----- RECORDS TO USE -----

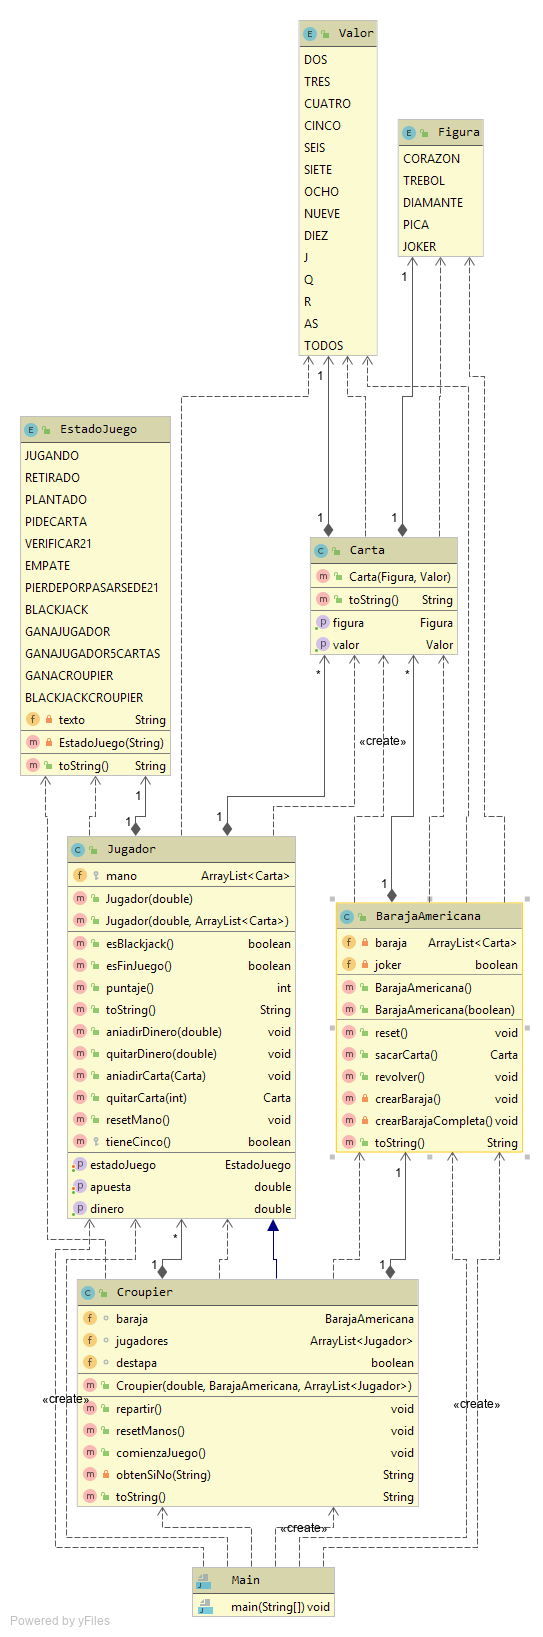
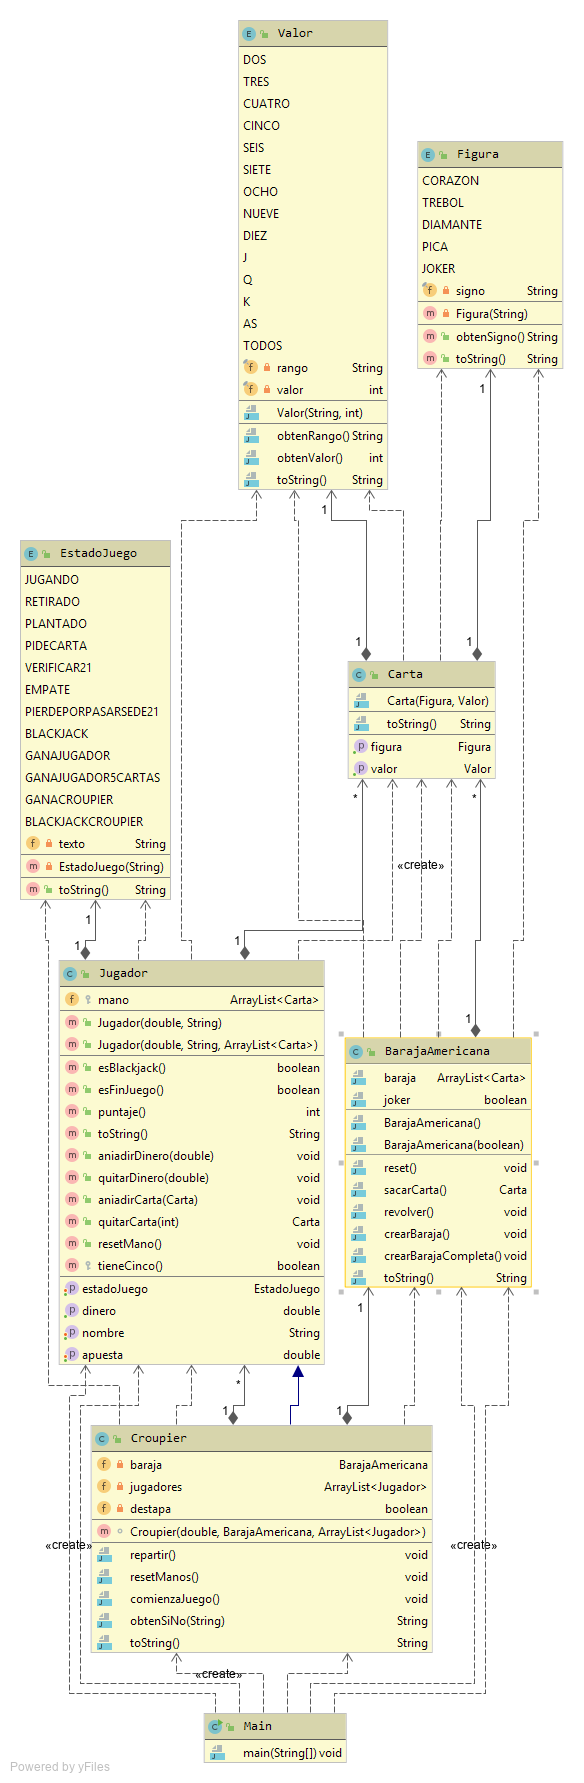
Se agregó diagrama UML y achivo README.

diff --git a/README.md b/README.md
@@ -1,0 +1,34 @@
+# Blackjack
+Tarea 2<br>
+Materia: Tecnologías de Programación de la MCC del ITC
+<br>
+### Tutor: Dra. María Lucía Barrón Estrada ##
+
+#### Autores: Víctor Bátiz y Manuel Medrano
+
+#### Lista de entregables:
+1. El código fuente se encuentra en la carpeta: src\BlackjackMV (https://github.com/vbatiz/BlackjackMV/tree/master/src/Blackjack)
+2. El Diagrama UML final: DiagramaUML.png 
+![alt text](https://github.com/vbatiz/BlackjackMV/blob/master/DiagramaUML.png)
+
+#### Descripción
+El presente proyecto es una implementación en Java del juego Blackjack. Esta desarrollado utilizando la consola como interfaz y utilizando el IDE IntelliJ IDEA Ultimate 2019.2.
+<br><br>
+En esta implementación se siguieron las siguientes indicaciones:
+##### Requisitos:
+Este proyecto consiste en escribir un conjunto de clases en Java para implementar el juego de baraja Blackjack. Posteriormente se podrán implementar otros juegos por lo que es necesario que las clases e interfaces estén diseñadas para ser reutilizadas.
+Requisitos:
+1. Modelar la baraja (paquete de cartas con número y figura). En la creación de la baraja se puede incluir o no cartas especiales (ej. jocker). La baraja puede barajarse, partirse, etc.
+2. Modelar a los jugadores que participan en el juego incluyendo al Croupier, es el jugador que tendrá la baraja, es el encargado de barajar el paquete de cartas, entregar a cada jugador las cartas, puntuar las jugadas, determinar al ganador, etc. Además, en el Blackjack el croupier también juega, así que él mismo también tiene una mano de cartas.
+3. Modelar el juego de acuerdo con los elementos que participan siguiendo las reglas (entregar cartas abiertas o cerradas, aceptar apuestas, plantarse, etc.). El croupier administra las apuestas (iniciar con apuestas básicas).
+4. Debes usar métodos para realizar los diferentes procesos del juego.
+5. El programa debe estar documentado con comentarios.
+6. Los datos de entrada se darán por teclado y deberás leerlos para saber si el jugador desea recibir o no más cartas.
+7. El juego finaliza para cada jugador cuando:
+    a) Si en la primera repartición el Jugador tiene Blackjack (21) gana y se le paga en razón de 3 a 2, a menos que el Croupier también tenga BlackJack, en ese caso es empate.
+    b) Tiene 21 puntos exactos en sus cartas (gana si el Croupier no tiene 21, si ambos tienen 21 es empate).
+    c) Se planta (no quiere más cartas cuando es su turno). Gana o pierde dependiendo de lo que tenga el Croupier.
+    d) Tiene más de 21 puntos en sus cartas (pierde).
+    e) El jugador reúne 5 cartas y no se ha pasado de 21
+8. Imprime en la pantalla los datos que permitan seguir el proceso del juego
+<br>
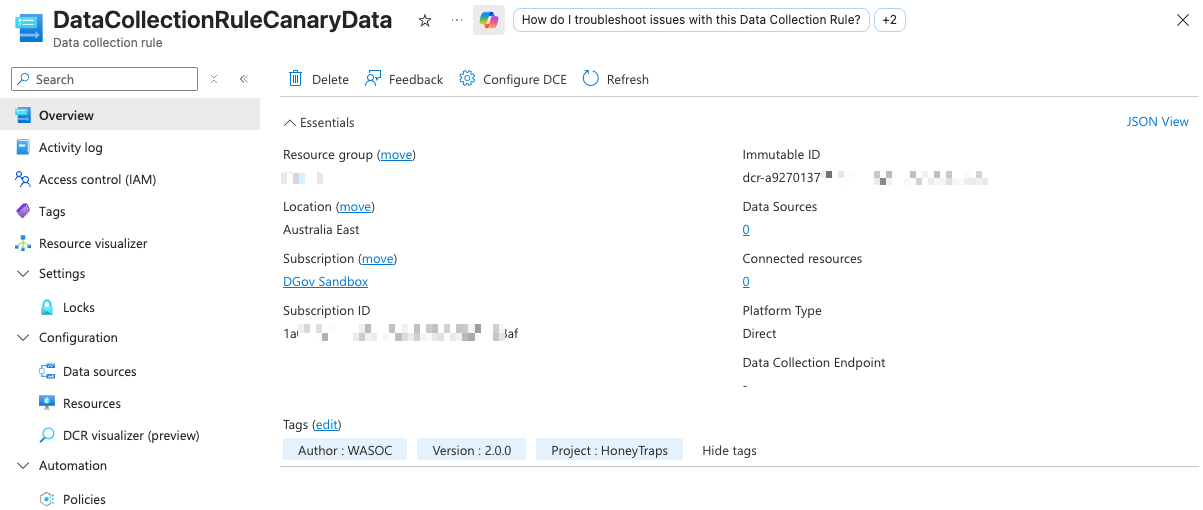
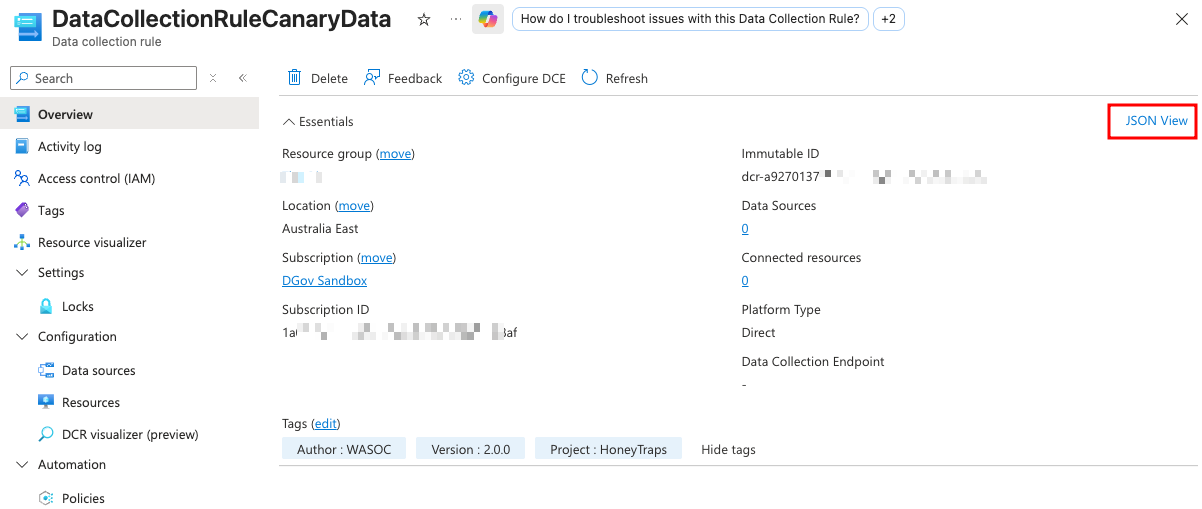
Updates

diff --git a/README.md b/README.md
@@ -90,8 +90,6 @@ Field description:
 ### Step 3.
 Review and ensure all details provided in the deployment are correct and proceed with creating the resources. Otherwise, select the 'previous' button to go back and make any changes.
 
-![Screenshot of Review and Create page](./images/review-and-create-page-ss.png)
-
 ### Step 4.
 Click on the Data Collection Rule resource that was just deployed and in the overview of the DCR, select JSON View on the top right hand corner.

-----

EXERCISE BRIEF
The copy should hold exactly the lines above from the one with "no más cartas." through the one with "### Step 3.", both ends counted, and no pictures at all.

RESULT OF THE TASK
+6. Los datos de entrada se darán por teclado y deberás leerlos para saber si el jugador desea recibir o no más cartas.
+7. El juego finaliza para cada jugador cuando:
+    a) Si en la primera repartición el Jugador tiene Blackjack (21) gana y se le paga en razón de 3 a 2, a menos que el Croupier también tenga BlackJack, en ese caso es empate.
+    b) Tiene 21 puntos exactos en sus cartas (gana si el Croupier no tiene 21, si ambos tienen 21 es empate).
+    c) Se planta (no quiere más cartas cuando es su turno). Gana o pierde dependiendo de lo que tenga el Croupier.
+    d) Tiene más de 21 puntos en sus cartas (pierde).
+    e) El jugador reúne 5 cartas y no se ha pasado de 21
+8. Imprime en la pantalla los datos que permitan seguir el proceso del juego
+<br>
Updates

diff --git a/README.md b/README.md
@@ -90,8 +90,6 @@ Field description:
 ### Step 3.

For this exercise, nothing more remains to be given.